We have a world that is evolving at two speeds, and the gap between them is growing dangerously. On the one hand, we have the new economy, which is based on renewable energy, artificial intelligence, biotechnology, 3D printing and robots and on the other hand, we have the old economy, which relies on fossil energy and industrial mass production that already has a framework of legislations, business models and thinking firmly rooted in the last century.
The new economy is being driven by technologies that are evolving exponentially, faster and faster. The old technology develops linearly and evenly, as small steps in extension of what we are used to. The result, according to Azeem Azhar, a British technology analyst, is an “exponential gap” – an exponentially growing gap between those who work and thrive in the new logic and those who stagnate and are marginalised because they cannot find a place in the new paradigm.
Electricity, the telephone, the car and the microprocessor marked the 20th century. Now, and in the next few decades, the economic rules will be altered by transition to renewable energy, by the proliferation of artificial intelligence, by a wave of biotechnological solutions in health, food, energy and materials, and by a far more flexible, inexpensive and distributed form of production using 3D printing and advanced robots. These innovative technologies, categorised as General Purpose Technologies cut across sectors and geographies, have experienced dramatic cost declines and serve as a platform for additional innovations.
In 1958, Fairchild Laboratories sold 100 transistors to IBM for US$150 apiece. By 2014, 2.9 sextillion transistors were produced globally. There are only 200bn stars in the Milky Way, a number that is less than the square root of 2.9 sextillion! Since then, growth has continued, and yet there is currently a severe shortage of chips.
In biotechnology, development is even faster. The first human genome was decoded in 2001, and the price was over US$1bn. In March 2020, the Beijing Genomics Institute announced that it could decode a full human genome for US$100 – a price drop of a factor of 1mn in 20 years. If the development had simply followed Moore’s law, the price would have been 1,000 times higher.

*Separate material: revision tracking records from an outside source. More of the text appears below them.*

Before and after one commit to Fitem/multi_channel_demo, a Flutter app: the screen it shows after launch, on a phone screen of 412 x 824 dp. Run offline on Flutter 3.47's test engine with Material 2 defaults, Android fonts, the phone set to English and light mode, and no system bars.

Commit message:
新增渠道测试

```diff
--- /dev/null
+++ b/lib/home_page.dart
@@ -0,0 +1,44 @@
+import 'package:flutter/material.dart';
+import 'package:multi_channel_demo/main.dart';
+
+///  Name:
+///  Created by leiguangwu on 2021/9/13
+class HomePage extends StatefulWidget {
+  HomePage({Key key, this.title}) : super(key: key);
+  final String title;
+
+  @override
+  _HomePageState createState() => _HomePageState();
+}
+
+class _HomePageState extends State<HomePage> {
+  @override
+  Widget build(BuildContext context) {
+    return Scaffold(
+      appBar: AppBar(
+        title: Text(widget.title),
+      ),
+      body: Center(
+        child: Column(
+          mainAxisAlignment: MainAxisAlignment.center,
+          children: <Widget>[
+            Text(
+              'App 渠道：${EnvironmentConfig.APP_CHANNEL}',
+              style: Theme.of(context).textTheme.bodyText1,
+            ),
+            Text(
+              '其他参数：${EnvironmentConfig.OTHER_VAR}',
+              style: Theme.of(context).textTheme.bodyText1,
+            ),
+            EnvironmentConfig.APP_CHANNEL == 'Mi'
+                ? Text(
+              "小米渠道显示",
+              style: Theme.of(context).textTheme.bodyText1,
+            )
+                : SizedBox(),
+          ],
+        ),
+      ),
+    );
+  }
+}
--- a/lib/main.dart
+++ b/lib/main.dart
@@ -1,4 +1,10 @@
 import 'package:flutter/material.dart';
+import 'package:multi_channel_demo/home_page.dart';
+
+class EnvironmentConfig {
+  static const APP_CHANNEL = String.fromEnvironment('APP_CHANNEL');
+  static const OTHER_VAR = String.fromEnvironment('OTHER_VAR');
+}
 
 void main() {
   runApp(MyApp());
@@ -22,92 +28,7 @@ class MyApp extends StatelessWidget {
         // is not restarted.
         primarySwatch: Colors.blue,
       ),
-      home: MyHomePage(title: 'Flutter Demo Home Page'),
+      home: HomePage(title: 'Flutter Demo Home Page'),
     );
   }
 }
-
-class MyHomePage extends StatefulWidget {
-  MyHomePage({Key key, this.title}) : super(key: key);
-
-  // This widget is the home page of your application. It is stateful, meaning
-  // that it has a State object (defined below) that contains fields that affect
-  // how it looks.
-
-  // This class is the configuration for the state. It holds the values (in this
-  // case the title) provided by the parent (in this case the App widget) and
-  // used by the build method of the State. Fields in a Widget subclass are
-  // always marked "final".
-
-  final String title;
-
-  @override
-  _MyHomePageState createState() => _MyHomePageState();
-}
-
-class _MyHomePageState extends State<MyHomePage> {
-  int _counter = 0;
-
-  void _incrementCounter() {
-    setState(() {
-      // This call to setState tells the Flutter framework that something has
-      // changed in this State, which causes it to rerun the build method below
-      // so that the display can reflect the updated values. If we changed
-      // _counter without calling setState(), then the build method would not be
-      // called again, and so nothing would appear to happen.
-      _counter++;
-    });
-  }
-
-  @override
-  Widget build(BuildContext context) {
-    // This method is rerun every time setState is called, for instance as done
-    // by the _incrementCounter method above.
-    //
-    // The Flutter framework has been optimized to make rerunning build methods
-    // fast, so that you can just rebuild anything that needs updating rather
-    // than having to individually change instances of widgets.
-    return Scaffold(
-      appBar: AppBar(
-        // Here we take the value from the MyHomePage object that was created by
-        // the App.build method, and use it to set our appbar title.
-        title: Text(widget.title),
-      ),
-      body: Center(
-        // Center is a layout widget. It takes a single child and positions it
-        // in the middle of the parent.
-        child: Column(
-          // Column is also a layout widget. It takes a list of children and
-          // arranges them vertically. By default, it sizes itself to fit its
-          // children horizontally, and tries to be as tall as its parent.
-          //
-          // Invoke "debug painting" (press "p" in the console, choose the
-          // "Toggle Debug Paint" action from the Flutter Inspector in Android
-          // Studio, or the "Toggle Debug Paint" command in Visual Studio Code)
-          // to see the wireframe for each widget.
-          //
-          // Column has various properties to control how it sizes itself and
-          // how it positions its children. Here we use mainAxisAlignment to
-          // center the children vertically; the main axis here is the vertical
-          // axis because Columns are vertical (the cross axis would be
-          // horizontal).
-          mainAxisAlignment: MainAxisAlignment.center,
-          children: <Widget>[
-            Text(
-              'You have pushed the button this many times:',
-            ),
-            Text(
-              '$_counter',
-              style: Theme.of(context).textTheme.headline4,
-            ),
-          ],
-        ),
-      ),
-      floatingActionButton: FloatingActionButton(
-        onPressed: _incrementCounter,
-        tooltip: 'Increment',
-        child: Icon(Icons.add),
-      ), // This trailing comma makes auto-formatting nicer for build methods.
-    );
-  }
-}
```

Renewable energy is also following an exponential curve. Between 1975 and 2019, the price of solar cells dropped 500 times, and in October 2020, the International Energy Agency was able to establish that solar energy is now the cheapest form of energy production ever.
When the price of a technology falls, the use increases – and this makes it possible to lower the price further. It is envisaged that computers, biotechnology and renewable energy will spread far faster than we would immediately expect. Humans have evolved into a linear world. But if a linear world creates one set of experiences, then the exponential age creates a completely different one.

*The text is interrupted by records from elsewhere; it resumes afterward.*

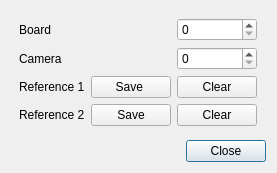
Qt form escam/dialogreferencemeasurement.ui (Entwicklungsburo-Stresing/EBST_CAM) before a commit.
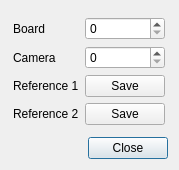
The same form after that commit.

Commit message:
Improve reference measurement
Improve reference measurement to allow 2 references per board per camera at the same time

The edit to the form file:
```diff
--- a/escam/dialogreferencemeasurement.ui
+++ b/escam/dialogreferencemeasurement.ui
@@ -6,8 +6,8 @@
    <rect>
     <x>0</x>
     <y>0</y>
-    <width>277</width>
-    <height>173</height>
+    <width>179</width>
+    <height>170</height>
    </rect>
   </property>
   <property name="windowTitle">
@@ -50,11 +50,17 @@
    <item row="1" column="0">
     <layout class="QGridLayout" name="gridLayout">
      <item row="2" column="3">
-      <widget class="QPushButton" name="pushButtonClearReference1">
-       <property name="text">
-        <string>Clear</string>
+      <spacer name="horizontalSpacer_2">
+       <property name="orientation">
+        <enum>Qt::Orientation::Horizontal</enum>
        </property>
-      </widget>
+       <property name="sizeHint" stdset="0">
+        <size>
+         <width>40</width>
+         <height>20</height>
+        </size>
+       </property>
+      </spacer>
      </item>
      <item row="1" column="1">
       <widget class="QLabel" name="labelCamera">
@@ -63,17 +69,10 @@
        </property>
       </widget>
      </item>
-     <item row="2" column="1">
-      <widget class="QLabel" name="labelReference1">
+     <item row="0" column="1">
+      <widget class="QLabel" name="labelBoard">
        <property name="text">
-        <string>Reference 1</string>
-       </property>
-      </widget>
-     </item>
-     <item row="3" column="3">
-      <widget class="QPushButton" name="pushButtonClearReference2">
-       <property name="text">
-        <string>Clear</string>
+        <string>Board</string>
        </property>
       </widget>
      </item>
@@ -84,32 +83,11 @@
        </property>
       </widget>
      </item>
-     <item row="3" column="2">
-      <widget class="QPushButton" name="pushButtonSaveReference2">
-       <property name="text">
-        <string>Save</string>
-       </property>
-      </widget>
+     <item row="1" column="2">
+      <widget class="QSpinBox" name="spinBoxCamera"/>
      </item>
-     <item row="2" column="2">
-      <widget class="QPushButton" name="pushButtonSaveReference1">
-       <property name="text">
-        <string>Save </string>
-       </property>
-      </widget>
-     </item>
-     <item row="2" column="4">
-      <spacer name="horizontalSpacer_2">
-       <property name="orientation">
-        <enum>Qt::Orientation::Horizontal</enum>
-       </property>
-       <property name="sizeHint" stdset="0">
-        <size>
-         <width>40</width>
-         <height>20</height>
-        </size>
-       </property>
-      </spacer>
+     <item row="0" column="2">
+      <widget class="QSpinBox" name="spinBoxBoard"/>
      </item>
      <item row="2" column="0">
       <spacer name="horizontalSpacer">
@@ -124,18 +102,26 @@
        </property>
       </spacer>
      </item>
-     <item row="0" column="1">
-      <widget class="QLabel" name="labelBoard">
+     <item row="3" column="2">
+      <widget class="QPushButton" name="pushButtonHandleReference2">
        <property name="text">
-        <string>Board</string>
+        <string>Save</string>
        </property>
       </widget>
      </item>
-     <item row="0" column="3">
-      <widget class="QSpinBox" name="spinBoxBoard"/>
+     <item row="2" column="2">
+      <widget class="QPushButton" name="pushButtonHandleReference1">
+       <property name="text">
+        <string>Save</string>
+       </property>
+      </widget>
      </item>
-     <item row="1" column="3">
-      <widget class="QSpinBox" name="spinBoxCamera"/>
+     <item row="2" column="1">
+      <widget class="QLabel" name="labelReference1">
+       <property name="text">
+        <string>Reference 1</string>
+       </property>
+      </widget>
      </item>
     </layout>
    </item>
```
The commit also changes 3 other files.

In essence, we are at a point where a handful of fundamentally new technologies are now ready to take off on the exponential growth curve – at the same time.
The gap could be seen spreading with exponential speed. Large companies such as Google have access to our privacy and innermost thoughts but we do not have mechanisms and regulations to deal with it.
Digital platforms such as the Otaxi, Talabat and Akeed can skip the obligations and expenses that traditional employers have towards their permanent employees. Gig workers have freedom and flexibility – but lower wages and lack of security. Untraceable serious cyberattacks and small, cheap drones that attack in droves, completely change the balance of power and expose the vulnerability of traditional weapons and defence systems.
Many tasks will be taken over by artificial intelligence, robots and self-driving cars so quickly that many will not be able to retrain and adjust. In Oman, companies that know how to take advantage of the increasingly powerful technologies can grow to an unprecedented size and completely dominate their markets.
It is the Janus head of the exponential age. If you are well educated, trained and adaptable, you can thrive. If not, you will be trapped in an increasingly uncomfortable and controlled work situation.
Syed Adil Abbas, an MBA graduate from Cardiff Metropolitan University (UK), is currently based in Muscat and has over 20 years of international experience working with the public and private sectors in the Middle East, Far East, Africa and India.
The views and opinions expressed in this column are solely those of the author and do not necessarily represent those of Muscat Daily or Apex Press & Publishing